[What you are asked to do]
Copies of all lines that contain "Dice" are needed; take them from the data below.

════════════════════

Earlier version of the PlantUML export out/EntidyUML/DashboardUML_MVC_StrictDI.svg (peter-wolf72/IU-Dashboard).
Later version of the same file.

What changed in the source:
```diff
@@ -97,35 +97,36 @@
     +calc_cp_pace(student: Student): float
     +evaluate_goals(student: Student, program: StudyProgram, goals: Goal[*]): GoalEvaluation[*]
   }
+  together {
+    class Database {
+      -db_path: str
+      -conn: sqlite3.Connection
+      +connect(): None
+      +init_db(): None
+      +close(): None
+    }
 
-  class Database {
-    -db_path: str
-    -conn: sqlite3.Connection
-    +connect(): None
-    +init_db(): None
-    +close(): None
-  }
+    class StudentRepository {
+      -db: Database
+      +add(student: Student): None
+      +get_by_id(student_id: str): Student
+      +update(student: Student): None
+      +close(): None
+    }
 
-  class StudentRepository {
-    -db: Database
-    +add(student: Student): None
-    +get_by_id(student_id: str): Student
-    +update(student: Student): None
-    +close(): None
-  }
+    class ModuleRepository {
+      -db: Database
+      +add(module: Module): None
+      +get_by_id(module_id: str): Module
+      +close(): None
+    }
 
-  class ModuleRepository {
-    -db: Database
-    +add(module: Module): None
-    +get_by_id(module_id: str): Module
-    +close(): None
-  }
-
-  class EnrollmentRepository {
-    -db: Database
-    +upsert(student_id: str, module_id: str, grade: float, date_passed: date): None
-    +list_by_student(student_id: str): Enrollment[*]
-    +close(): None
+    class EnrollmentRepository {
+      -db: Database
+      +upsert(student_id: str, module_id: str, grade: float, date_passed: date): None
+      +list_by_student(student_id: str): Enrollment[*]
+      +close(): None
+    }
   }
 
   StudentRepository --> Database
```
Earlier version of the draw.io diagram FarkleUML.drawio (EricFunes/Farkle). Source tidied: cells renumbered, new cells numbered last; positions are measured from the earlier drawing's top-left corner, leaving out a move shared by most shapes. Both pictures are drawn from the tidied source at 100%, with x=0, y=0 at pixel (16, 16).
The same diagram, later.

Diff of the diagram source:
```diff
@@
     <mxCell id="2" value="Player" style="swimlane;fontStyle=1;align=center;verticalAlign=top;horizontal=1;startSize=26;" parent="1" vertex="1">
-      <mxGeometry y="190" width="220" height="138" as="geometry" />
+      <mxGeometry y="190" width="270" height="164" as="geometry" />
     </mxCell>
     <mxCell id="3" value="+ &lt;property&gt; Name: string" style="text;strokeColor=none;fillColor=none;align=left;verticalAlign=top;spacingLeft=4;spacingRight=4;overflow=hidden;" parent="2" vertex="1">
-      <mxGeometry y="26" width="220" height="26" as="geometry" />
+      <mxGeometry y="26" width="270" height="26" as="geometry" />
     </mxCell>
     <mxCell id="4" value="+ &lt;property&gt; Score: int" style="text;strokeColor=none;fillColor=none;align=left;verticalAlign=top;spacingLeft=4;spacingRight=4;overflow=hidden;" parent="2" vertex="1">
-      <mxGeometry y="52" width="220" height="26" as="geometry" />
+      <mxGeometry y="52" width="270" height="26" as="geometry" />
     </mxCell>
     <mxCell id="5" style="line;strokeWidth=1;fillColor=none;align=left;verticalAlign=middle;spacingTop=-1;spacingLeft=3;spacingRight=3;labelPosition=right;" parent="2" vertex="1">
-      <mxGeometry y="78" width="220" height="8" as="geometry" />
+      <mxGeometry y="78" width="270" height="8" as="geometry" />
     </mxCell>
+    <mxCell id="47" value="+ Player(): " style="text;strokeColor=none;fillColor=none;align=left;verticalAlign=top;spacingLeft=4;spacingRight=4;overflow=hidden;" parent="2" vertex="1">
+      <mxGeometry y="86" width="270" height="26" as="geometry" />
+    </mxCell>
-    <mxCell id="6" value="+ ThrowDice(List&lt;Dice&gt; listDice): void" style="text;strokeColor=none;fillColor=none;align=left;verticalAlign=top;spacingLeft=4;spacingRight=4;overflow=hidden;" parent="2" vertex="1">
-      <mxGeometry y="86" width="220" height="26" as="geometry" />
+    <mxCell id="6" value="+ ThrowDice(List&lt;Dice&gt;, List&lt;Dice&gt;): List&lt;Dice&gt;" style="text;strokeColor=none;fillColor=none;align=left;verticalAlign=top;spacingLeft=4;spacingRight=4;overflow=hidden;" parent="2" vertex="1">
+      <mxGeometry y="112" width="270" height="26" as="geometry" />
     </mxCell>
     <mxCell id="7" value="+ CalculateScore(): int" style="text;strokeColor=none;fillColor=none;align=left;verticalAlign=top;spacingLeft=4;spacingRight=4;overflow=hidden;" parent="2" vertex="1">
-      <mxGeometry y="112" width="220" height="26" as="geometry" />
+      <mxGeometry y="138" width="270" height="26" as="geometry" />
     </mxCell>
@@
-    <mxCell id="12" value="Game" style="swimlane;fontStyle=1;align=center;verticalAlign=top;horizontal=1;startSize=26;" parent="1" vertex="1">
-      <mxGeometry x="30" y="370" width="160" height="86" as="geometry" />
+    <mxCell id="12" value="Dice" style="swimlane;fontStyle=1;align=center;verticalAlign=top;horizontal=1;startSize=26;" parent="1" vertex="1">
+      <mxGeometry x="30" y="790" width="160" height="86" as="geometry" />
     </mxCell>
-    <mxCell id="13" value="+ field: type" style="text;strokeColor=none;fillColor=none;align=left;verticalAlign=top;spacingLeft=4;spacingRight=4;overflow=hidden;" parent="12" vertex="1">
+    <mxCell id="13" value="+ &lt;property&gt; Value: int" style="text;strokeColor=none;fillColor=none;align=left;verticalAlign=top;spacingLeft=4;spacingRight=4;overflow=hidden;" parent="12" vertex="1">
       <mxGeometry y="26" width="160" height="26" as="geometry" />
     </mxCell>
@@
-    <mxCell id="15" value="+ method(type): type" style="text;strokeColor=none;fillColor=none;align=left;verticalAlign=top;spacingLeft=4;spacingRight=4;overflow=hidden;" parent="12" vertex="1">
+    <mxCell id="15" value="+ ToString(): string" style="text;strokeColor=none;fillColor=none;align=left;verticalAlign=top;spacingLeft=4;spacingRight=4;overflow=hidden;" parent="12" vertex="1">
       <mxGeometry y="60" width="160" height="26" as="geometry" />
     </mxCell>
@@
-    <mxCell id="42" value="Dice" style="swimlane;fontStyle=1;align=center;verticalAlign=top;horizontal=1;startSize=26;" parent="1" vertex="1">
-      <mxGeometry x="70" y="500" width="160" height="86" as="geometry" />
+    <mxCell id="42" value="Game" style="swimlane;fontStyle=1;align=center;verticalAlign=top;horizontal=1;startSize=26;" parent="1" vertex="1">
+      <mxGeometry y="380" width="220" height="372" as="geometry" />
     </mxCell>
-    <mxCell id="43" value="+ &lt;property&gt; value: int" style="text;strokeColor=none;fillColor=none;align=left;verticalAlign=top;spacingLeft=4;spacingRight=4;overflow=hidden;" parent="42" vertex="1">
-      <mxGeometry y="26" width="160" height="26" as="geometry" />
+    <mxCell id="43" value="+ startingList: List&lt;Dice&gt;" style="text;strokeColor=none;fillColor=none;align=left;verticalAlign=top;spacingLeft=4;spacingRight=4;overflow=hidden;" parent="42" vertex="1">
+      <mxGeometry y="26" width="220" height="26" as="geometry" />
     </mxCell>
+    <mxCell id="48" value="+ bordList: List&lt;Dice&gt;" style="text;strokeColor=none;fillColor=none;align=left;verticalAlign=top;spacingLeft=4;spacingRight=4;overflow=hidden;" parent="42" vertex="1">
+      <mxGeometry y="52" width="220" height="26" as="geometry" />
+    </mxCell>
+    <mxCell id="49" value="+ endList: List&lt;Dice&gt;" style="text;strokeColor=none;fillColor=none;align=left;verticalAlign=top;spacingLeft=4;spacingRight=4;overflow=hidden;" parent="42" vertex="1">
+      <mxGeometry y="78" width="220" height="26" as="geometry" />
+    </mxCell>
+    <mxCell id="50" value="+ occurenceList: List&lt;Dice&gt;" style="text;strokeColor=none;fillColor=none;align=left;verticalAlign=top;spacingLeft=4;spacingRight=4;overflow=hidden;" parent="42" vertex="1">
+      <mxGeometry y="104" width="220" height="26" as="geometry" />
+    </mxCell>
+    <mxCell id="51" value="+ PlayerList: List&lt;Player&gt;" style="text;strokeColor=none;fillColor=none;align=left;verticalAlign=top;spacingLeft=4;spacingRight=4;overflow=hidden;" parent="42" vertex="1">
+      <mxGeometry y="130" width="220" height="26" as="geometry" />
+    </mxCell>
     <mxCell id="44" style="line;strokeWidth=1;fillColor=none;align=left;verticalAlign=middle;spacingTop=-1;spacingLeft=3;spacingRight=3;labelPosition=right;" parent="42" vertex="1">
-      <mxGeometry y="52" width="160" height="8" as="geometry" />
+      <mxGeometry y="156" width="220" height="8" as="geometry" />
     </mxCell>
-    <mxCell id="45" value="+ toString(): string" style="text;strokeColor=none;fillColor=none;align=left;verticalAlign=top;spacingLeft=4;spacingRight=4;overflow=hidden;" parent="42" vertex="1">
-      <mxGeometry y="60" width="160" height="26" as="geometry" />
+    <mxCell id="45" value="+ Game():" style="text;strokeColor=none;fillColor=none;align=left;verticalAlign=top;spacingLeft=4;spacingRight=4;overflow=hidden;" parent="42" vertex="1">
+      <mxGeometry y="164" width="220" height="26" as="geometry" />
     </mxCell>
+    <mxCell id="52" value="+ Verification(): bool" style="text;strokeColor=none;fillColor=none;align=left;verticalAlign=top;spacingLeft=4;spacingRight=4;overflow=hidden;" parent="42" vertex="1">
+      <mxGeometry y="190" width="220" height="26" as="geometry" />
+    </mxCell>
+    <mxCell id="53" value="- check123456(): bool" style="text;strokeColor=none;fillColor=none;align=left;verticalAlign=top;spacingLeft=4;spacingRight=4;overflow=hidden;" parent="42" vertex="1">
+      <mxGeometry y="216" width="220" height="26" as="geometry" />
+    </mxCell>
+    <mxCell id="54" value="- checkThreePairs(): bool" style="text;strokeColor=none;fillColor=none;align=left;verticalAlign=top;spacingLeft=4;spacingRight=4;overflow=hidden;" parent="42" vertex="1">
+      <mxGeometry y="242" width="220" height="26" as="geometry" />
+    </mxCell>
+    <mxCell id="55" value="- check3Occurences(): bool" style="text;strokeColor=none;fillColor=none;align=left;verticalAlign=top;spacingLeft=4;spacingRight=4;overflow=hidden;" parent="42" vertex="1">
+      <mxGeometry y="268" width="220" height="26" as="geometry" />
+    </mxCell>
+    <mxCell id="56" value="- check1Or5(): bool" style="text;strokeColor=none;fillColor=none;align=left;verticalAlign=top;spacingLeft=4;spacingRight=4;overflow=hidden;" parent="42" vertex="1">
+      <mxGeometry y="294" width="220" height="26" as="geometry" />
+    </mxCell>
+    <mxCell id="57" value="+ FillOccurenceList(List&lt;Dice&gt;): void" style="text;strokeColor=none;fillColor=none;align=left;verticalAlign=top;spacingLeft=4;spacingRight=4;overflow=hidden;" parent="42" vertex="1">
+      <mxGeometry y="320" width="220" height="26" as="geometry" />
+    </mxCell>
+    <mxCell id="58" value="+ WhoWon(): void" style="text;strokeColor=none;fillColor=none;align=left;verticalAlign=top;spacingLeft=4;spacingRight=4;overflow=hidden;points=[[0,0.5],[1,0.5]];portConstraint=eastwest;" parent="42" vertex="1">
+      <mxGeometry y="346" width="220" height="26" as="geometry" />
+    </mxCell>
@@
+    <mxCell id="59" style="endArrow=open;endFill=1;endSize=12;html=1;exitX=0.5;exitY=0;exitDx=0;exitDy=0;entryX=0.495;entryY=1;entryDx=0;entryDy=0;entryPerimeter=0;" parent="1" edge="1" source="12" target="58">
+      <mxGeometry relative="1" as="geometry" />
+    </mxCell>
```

════════════════════

[Answer section]
-    <mxCell id="6" value="+ ThrowDice(List&lt;Dice&gt; listDice): void" style="text;strokeColor=none;fillColor=none;align=left;verticalAlign=top;spacingLeft=4;spacingRight=4;overflow=hidden;" parent="2" vertex="1">
+    <mxCell id="6" value="+ ThrowDice(List&lt;Dice&gt;, List&lt;Dice&gt;): List&lt;Dice&gt;" style="text;strokeColor=none;fillColor=none;align=left;verticalAlign=top;spacingLeft=4;spacingRight=4;overflow=hidden;" parent="2" vertex="1">
+    <mxCell id="12" value="Dice" style="swimlane;fontStyle=1;align=center;verticalAlign=top;horizontal=1;startSize=26;" parent="1" vertex="1">
-    <mxCell id="42" value="Dice" style="swimlane;fontStyle=1;align=center;verticalAlign=top;horizontal=1;startSize=26;" parent="1" vertex="1">
+    <mxCell id="43" value="+ startingList: List&lt;Dice&gt;" style="text;strokeColor=none;fillColor=none;align=left;verticalAlign=top;spacingLeft=4;spacingRight=4;overflow=hidden;" parent="42" vertex="1">
+    <mxCell id="48" value="+ bordList: List&lt;Dice&gt;" style="text;strokeColor=none;fillColor=none;align=left;verticalAlign=top;spacingLeft=4;spacingRight=4;overflow=hidden;" parent="42" vertex="1">
+    <mxCell id="49" value="+ endList: List&lt;Dice&gt;" style="text;strokeColor=none;fillColor=none;align=left;verticalAlign=top;spacingLeft=4;spacingRight=4;overflow=hidden;" parent="42" vertex="1">
+    <mxCell id="50" value="+ occurenceList: List&lt;Dice&gt;" style="text;strokeColor=none;fillColor=none;align=left;verticalAlign=top;spacingLeft=4;spacingRight=4;overflow=hidden;" parent="42" vertex="1">
+    <mxCell id="57" value="+ FillOccurenceList(List&lt;Dice&gt;): void" style="text;strokeColor=none;fillColor=none;align=left;verticalAlign=top;spacingLeft=4;spacingRight=4;overflow=hidden;" parent="42" vertex="1">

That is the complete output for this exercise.